So, I propose a new system. Around the country, mark a number of reference points. First-order reference points could receive letters A through Z, second-order reference points could use double letters.

The initial reference points should be picked near centers of population, but it is recognized that over time they will not all necessarily be coincident with the top centers of population in the future.

Now, in order to locate yourself on the map, you start at the nearest reference point. ‘A’ for example. You calculate the angle of the great circle that would take you from the reference point to your location. 314.27814238, or so, for example. Next, you figure out the distance along that arc one would travel from the reference point to your location. 16.43, maybe. Now, you feed this into a computer, and it figures out how much precision can be truncated from the above numbers in order to provide an unambiguous location. Use will depend on whether you’re trying to route to a building, or just a very specific coordinate in space. In this completely hypothetical situation, that means we can get a location coding of A|314.3|16, a significant improvement over a long address, and it comes with the huge benefit of not only signifying a place, but providing in its encoding a hint (which is to say a specific description) of where the destination is located.

The immediate use is a form of shorthand for address lookup. If I plug A|314.3|16 into my mapping software or in-car GPS, it knows that that’s 1600 Pennsylvania Avenue NW Washington, DC 20500. But, it’s nice even if you’re navigating on foot, with a map and compass, because it’s easy to spot check whether you’re close or not. Encoded into the notation itself is a way of self-checking progress and whether or not one has arrived at the specified coordinate.

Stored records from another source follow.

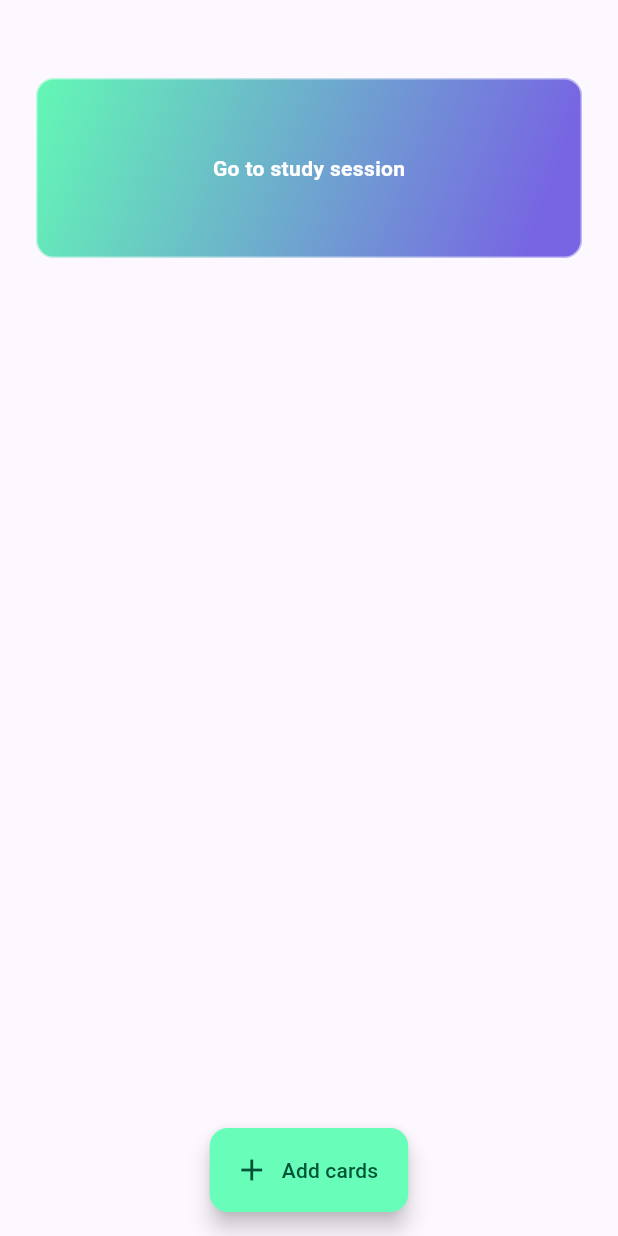
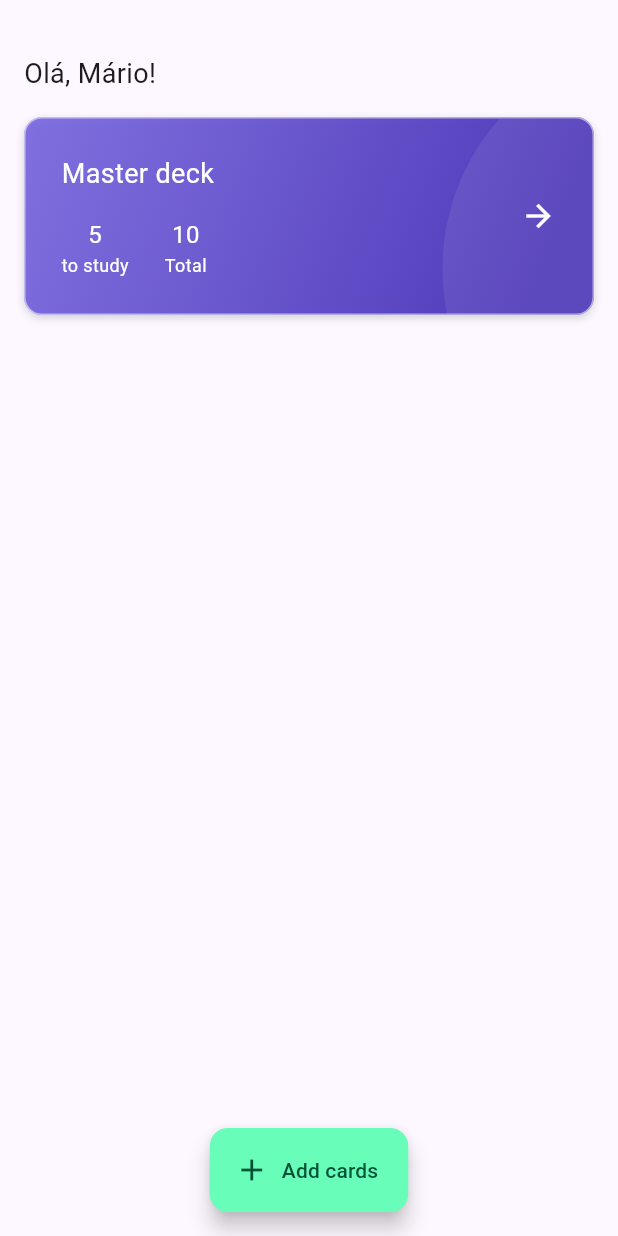
Before and after one commit to mariocsantos/palpagaio-app, a Flutter app: the screen it shows after launch, on a phone screen of 412 x 824 dp. Run offline on Flutter 3.47's test engine with Material 3 defaults, Android fonts, the light colour scheme and no system bars; our stand-ins replace lottie.

Commit message:
feat: create deck card

```diff
--- /dev/null
+++ b/lib/features/home/domain/deck.dart
@@ -0,0 +1,13 @@
+class Deck {
+  const Deck({
+    required this.id,
+    required this.name,
+    required this.totalCards,
+    required this.cardsToStudy,
+  });
+
+  final String id;
+  final String name;
+  final int totalCards;
+  final int cardsToStudy;
+}
--- a/lib/features/home/presentation/screens/home_screen.dart
+++ b/lib/features/home/presentation/screens/home_screen.dart
@@ -1,4 +1,6 @@
 import 'package:flashlight/features/flashcard/presentation/screens/add_flashcard_screen.dart';
+import 'package:flashlight/features/home/domain/deck.dart';
+import 'package:flashlight/features/home/presentation/widgets/deck_card.dart';
 import 'package:flutter/material.dart';
 
 class HomeScreen extends StatelessWidget {
@@ -22,51 +24,24 @@ class HomeScreen extends StatelessWidget {
     return Scaffold(
       body: SafeArea(
         child: Padding(
-          padding: const EdgeInsets.only(left: 24, right: 24),
+          padding: const EdgeInsets.only(left: 16, right: 16),
           child: Column(
+            crossAxisAlignment: CrossAxisAlignment.start,
             children: [
-              const SizedBox(height: 52),
-              InkWell(
-                onTap: () => _goToStudySession(context),
-                borderRadius: BorderRadius.circular(12),
-                splashColor: Colors.white.withOpacity(0.24),
-                highlightColor: Colors.transparent,
-                child: Ink(
-                  decoration: BoxDecoration(
-                    border: Border.all(
-                      color: Colors.white.withOpacity(0.54),
-                      width: 1,
-                    ),
-                    borderRadius: BorderRadius.circular(12),
-                    gradient: const LinearGradient(
-                      begin: Alignment.topLeft,
-                      end: Alignment(0.8, 1),
-                      colors: [
-                        Color(0xFF63f8b5),
-                        Color(0xFF7765e3),
-                      ],
-                    ),
-                    // TODO: show shadow on press
-                    // boxShadow: [
-                    //   BoxShadow(
-                    //     color: Colors.black.withOpacity(0.16),
-                    //     offset: const Offset(0, 2),
-                    //     blurRadius: 4,
-                    //   ),
-                    // ],
-                  ),
-                  height: 120,
-                  child: const Center(
-                    child: Text(
-                      'Go to study session',
-                      style: TextStyle(
-                        color: Colors.white,
-                        fontSize: 14,
-                        fontWeight: FontWeight.w600,
-                      ),
-                    ),
-                  ),
+              const SizedBox(height: 36),
+              const Text(
+                'Olá, Mário!',
+                style: TextStyle(fontSize: 18),
+              ),
+              const SizedBox(height: 16),
+              DeckCard(
+                deck: const Deck(
+                  id: '1',
+                  name: 'Master deck',
+                  totalCards: 10,
+                  cardsToStudy: 5,
                 ),
+                onTap: (deck) => _goToStudySession(context),
               ),
             ],
           ),
--- /dev/null
+++ b/lib/features/home/presentation/widgets/deck_card.dart
@@ -0,0 +1,136 @@
+import 'package:flashlight/features/home/domain/deck.dart';
+import 'package:flutter/material.dart';
+
+class DeckCard extends StatelessWidget {
+  const DeckCard({
+    super.key,
+    required this.deck,
+    required this.onTap,
+  });
+
+  final Deck deck;
+  final Function(Deck) onTap;
+
+  @override
+  Widget build(BuildContext context) {
+    final theme = Theme.of(context);
+    final textColor = theme.colorScheme.onPrimary;
+
+    return InkWell(
+      onTap: () => onTap(deck),
+      borderRadius: BorderRadius.circular(12),
+      splashColor: Colors.white.withOpacity(0.24),
+      highlightColor: Colors.transparent,
+      child: Ink(
+        width: double.infinity,
+        decoration: BoxDecoration(
+          border: Border.all(
+            color: Colors.white.withOpacity(0.54),
+            width: 1,
+          ),
+          borderRadius: BorderRadius.circular(12),
+          gradient: LinearGradient(
+            begin: Alignment.topLeft,
+            end: const Alignment(0.8, 1),
+            colors: [
+              theme.colorScheme.primaryContainer.withOpacity(0.87),
+              theme.colorScheme.primary,
+            ],
+          ),
+          boxShadow: [
+            BoxShadow(
+              color: Colors.black.withOpacity(0.16),
+              offset: const Offset(0, 2),
+              blurRadius: 4,
+            ),
+          ],
+        ),
+        child: Stack(
+          children: [
+            Padding(
+              padding: const EdgeInsets.all(24),
+              child: Row(
+                crossAxisAlignment: CrossAxisAlignment.center,
+                mainAxisAlignment: MainAxisAlignment.spaceBetween,
+                children: [
+                  Column(
+                    crossAxisAlignment: CrossAxisAlignment.start,
+                    children: [
+                      Text(
+                        deck.name,
+                        style: TextStyle(
+                          fontSize: 18,
+                          color: textColor,
+                        ),
+                      ),
+                      const SizedBox(height: 16),
+                      Row(
+                        children: [
+                          Column(
+                            crossAxisAlignment: CrossAxisAlignment.center,
+                            children: [
+                              Text(
+                                deck.cardsToStudy.toString(),
+                                style: TextStyle(
+                                  color: textColor,
+                                  fontSize: 16,
+                                ),
+                              ),
+                              Text(
+                                'to study',
+                                style: TextStyle(
+                                  color: textColor,
+                                  fontSize: 12,
+                                ),
+                              ),
+                            ],
+                          ),
+                          const SizedBox(width: 24),
+                          Column(
+                            crossAxisAlignment: CrossAxisAlignment.center,
+                            children: [
+                              Text(
+                                deck.totalCards.toString(),
+                                style: TextStyle(
+                                  color: textColor,
+                                  fontSize: 16,
+                                ),
+                              ),
+                              Text(
+                                'Total',
+                                style: TextStyle(
+                                  color: textColor,
+                                  fontSize: 12,
+                                ),
+                              ),
+                            ],
+                          ),
+                        ],
+                      ),
+                    ],
+                  ),
+                  Icon(
+                    Icons.arrow_forward,
+                    color: textColor,
+                  ),
+                ],
+              ),
+            ),
+            Positioned(
+              right: -200,
+              top: -50,
+              child: Container(
+                width: 300,
+                height: 300,
+                decoration: BoxDecoration(
+                  color: Colors.white.withOpacity(0.08),
+                  borderRadius: BorderRadius.circular(400),
+                ),
+              ),
+            )
+          ],
+        ),
+      ),
+    );
+  }
+}
--- a/lib/theme/theme.dart
+++ b/lib/theme/theme.dart
@@ -1,4 +1,8 @@
 import 'package:flutter/material.dart';
+
+/// Original colors
+/// primary: #63f8b5
+/// secondary: #7765e3
 
 ColorScheme colorScheme = ColorScheme.fromSeed(
   seedColor: const Color(0xFF4e39b8),
```
Also changed, not shown: idea.png (deleted).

To me, this seems to make much more sense than trying to remember a longitude/latitude coordinate, or a position on a UTM grid. The biggest difficulty is perhaps in the political issues around trying to pick the initial reference points.